Publication Acceptance Date: April 7, 2009
Publication Date: August 1, 2009
Citation: Kovar, J.L., Claassen, N. 2009. Plant Growth and Phosphorus Uptake of Three Riparian Grass Species. Agronomy Journal. 101:1060-1067. Interpretive Summary: Planting grass filter strips and buffers to remove nutrients and sediment from runoff water and near-surface groundwater is being promoted by conservationists to prevent streams and lakes from being polluted. However, the role of plant uptake in controlling phosphorus (P) losses is limited by our incomplete understanding of differences in growth and P capture among the various grass species growing in buffers. This controlled-climate study showed that under low P conditions, reed canarygrass (Phalaris arundinacea L.) produced more harvestable biomass with higher total P content than either smooth bromegrass (Bromus inermis Leyss.) or switchgrass (Panicum virgatum L.). When grown under high P conditions, however, switchgrass produced more harvestable biomass with higher total P content than the other species. A separate study showed that when plants were abruptly exposed to high P conditions after growing under low P conditions, canarygrass provided the greatest potential for P removal. Assuming that relative differences in plant growth would hold under field conditions, results suggest that canarygrass and switchgrass would more effectively remove P with periodic harvests than would bromegrass. The results of this work will contribute useful information to commercial growers, local environmental groups, and Cooperative Extension and NRCS personnel interested in promoting buffers to help reduce the negative effects of agricultural production on water quality.
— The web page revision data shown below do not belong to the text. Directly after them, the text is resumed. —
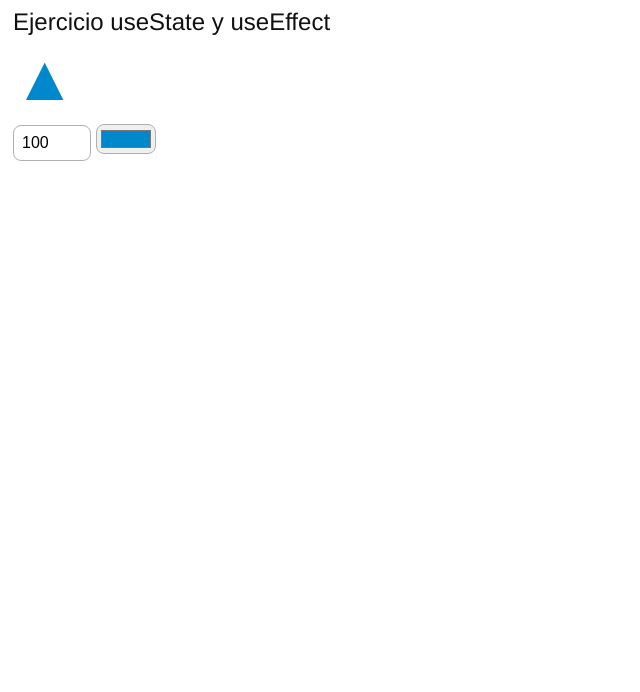
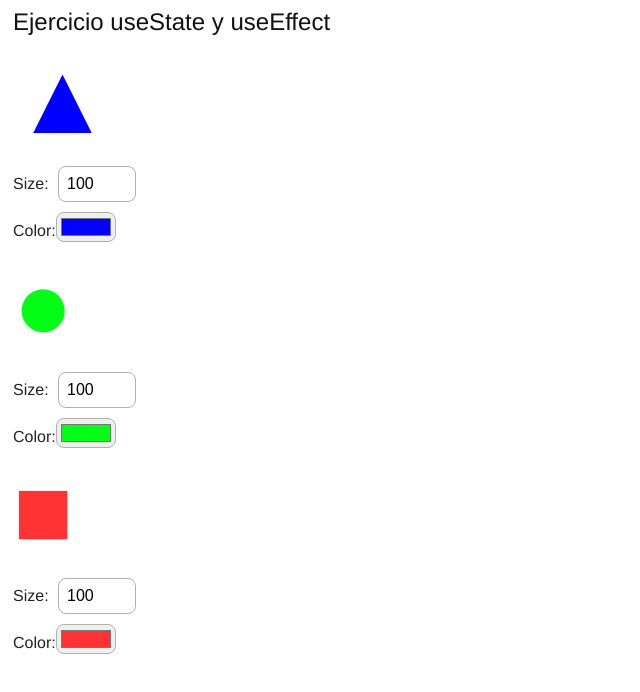
Before and after one commit to RogerRochoRibas/curso-react-avanzado, a React (Vite) app: page / in a window 1280 px wide. Shown: the top 692 px of the page, without its empty margins (0-640 px from the left). Built offline with nearby package versions, Linux system fonts and the light colour scheme.

Commit message:
color working

```diff
--- a/src/App.jsx
+++ b/src/App.jsx
@@ -1,14 +1,16 @@
 import { colors } from './styles/colors'
 import { dimensions } from './styles/dimensions'
 import { Text } from "./components/atoms"
-import { ShapeInteractive} from "./components/molecules"
+import { InteractiveShape} from "./components/molecules"
 
 function App() {
 
   return (
     <div className="App">
         <Text color={colors.font.title} fontSize={dimensions.xl}>Ejercicio useState y useEffect</Text>
-        <ShapeInteractive>▲</ShapeInteractive>
+        <InteractiveShape defaultColor="#0000ff" defaultSize={100}>▲</InteractiveShape>
+        <InteractiveShape defaultColor="#00ff15" defaultSize={100}>●</InteractiveShape>
+        <InteractiveShape defaultColor="#FF3333" defaultSize={100}>■</InteractiveShape>
     </div>
   )
 }
--- a/src/components/atoms/ColorInput.jsx
+++ b/src/components/atoms/ColorInput.jsx
@@ -18,12 +18,13 @@ const ColorInputStyled = styled.input`
   }
 `;
 
-export const ColorInput = ({ type = "color", defaultValue = "#0088CC" }) => {
+export const ColorInput = ({ type = "color", defaultValue = "#0088CC", setColor }) => {
   return (
     <>
       <ColorInputStyled
         type={type}
         defaultValue={defaultValue}
+        onChange={e => setColor(e.target.value)}
       ></ColorInputStyled>
     </>
   );
--- a/src/components/atoms/NumberInput.jsx
+++ b/src/components/atoms/NumberInput.jsx
@@ -21,12 +21,13 @@ const NumberInputStyled = styled.input`
   }
 `;
 
-export const NumberInput = ({ type = "number", defaultValue = "100" }) => {
+export const NumberInput = ({ type = "number", defaultValue = "100" , setSize }) => {
   return (
     <>
       <NumberInputStyled
         type={type}
         defaultValue={defaultValue}
+        onChange={e => setSize(e.target.value)}
       ></NumberInputStyled>
     </>
   );
--- /dev/null
+++ b/src/components/molecules/InteractiveShape.jsx
@@ -0,0 +1,23 @@
+import { ColorInput, NumberInput, Text } from "../atoms";
+import React from "react";
+import { useState } from "react";
+
+export const InteractiveShape = ({ children, defaultColor, defaultSize }) => {
+  const [size, setSize] = useState(defaultSize);
+  const [color, setColor] = useState(defaultColor);
+
+  return (
+    <>
+      <Text color={color} fontSize={size}>
+        {children}
+      </Text>
+      <Text>
+        Size: <NumberInput defaultValue={size} setSize={setSize}></NumberInput>
+      </Text>
+      <Text>
+        Color:
+        <ColorInput defaultValue={color} setColor={setColor}></ColorInput>
+      </Text>
+    </>
+  );
+};
--- a/src/components/molecules/ShapeInteractive.jsx
+++ /dev/null
@@ -1,17 +0,0 @@
-import { ColorInput, NumberInput, Text } from "../atoms";
-import { colors } from "../../styles/colors";
-import { dimensions } from "../../styles/dimensions";
-
-import React from "react";
-
-export const ShapeInteractive = ({children}) => {
-  return (
-    <>
-      <Text color={colors.blue} fontSize={dimensions.xxxl}>
-        {children}
-      </Text>
-      <NumberInput></NumberInput>
-      <ColorInput></ColorInput>
-    </>
-  );
-};
--- a/src/components/molecules/index.js
+++ b/src/components/molecules/index.js
@@ -1 +1 @@
-export * from './ShapeInteractive'
+export * from './InteractiveShape'
```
Technical Abstract: Riparian buffers can significantly reduce sediment-bound phosphorus (P) entering surface water, but control of dissolved P inputs is more challenging. Because plant roots remove P from soil solution, it follows that plant uptake will reduce dissolved P losses. We evaluated P uptake of smooth bromegrass (Bromus inermis Leyss.), reed canarygrass (Phalaris arundinacea L.), and switchgrass (Panicum virgatum L.) grown in a flowing nutrient solution culture system with P concentrations of 1 or 100 µM. Plants were harvested at approximately 0, 26, 40, and 53 days after transplanting. In a separate, concurrent experiment, we simulated the effect of an inflow of runoff with low or high dissolved P by switching a subset of pots. When grown in 1µM P solution, shoot dry matter (DM) yield increased in the order bromegrass<switchgrass<canarygrass. When grown in 100µM P solution, shoot DM yield increased in the order bromegrass=canarygrass<switchgrass. Switchgrass was the only species that had higher P content in plants grown in the 100µM P solution than in the 1µM P solution. When solution P concentration was abruptly increased or decreased, P uptake was affected more than plant growth. Shoot P concentration of canarygrass increased more than 3.5 fold when the plants were switched from 1µM P solution to 100µM P solution. Shoot P concentration of switchgrass followed the same trend. Assuming that relative differences in root growth and function would hold for soil-grown plants, results suggest that canarygrass and switchgrass would more effectively deplete dissolved P than would bromegrass.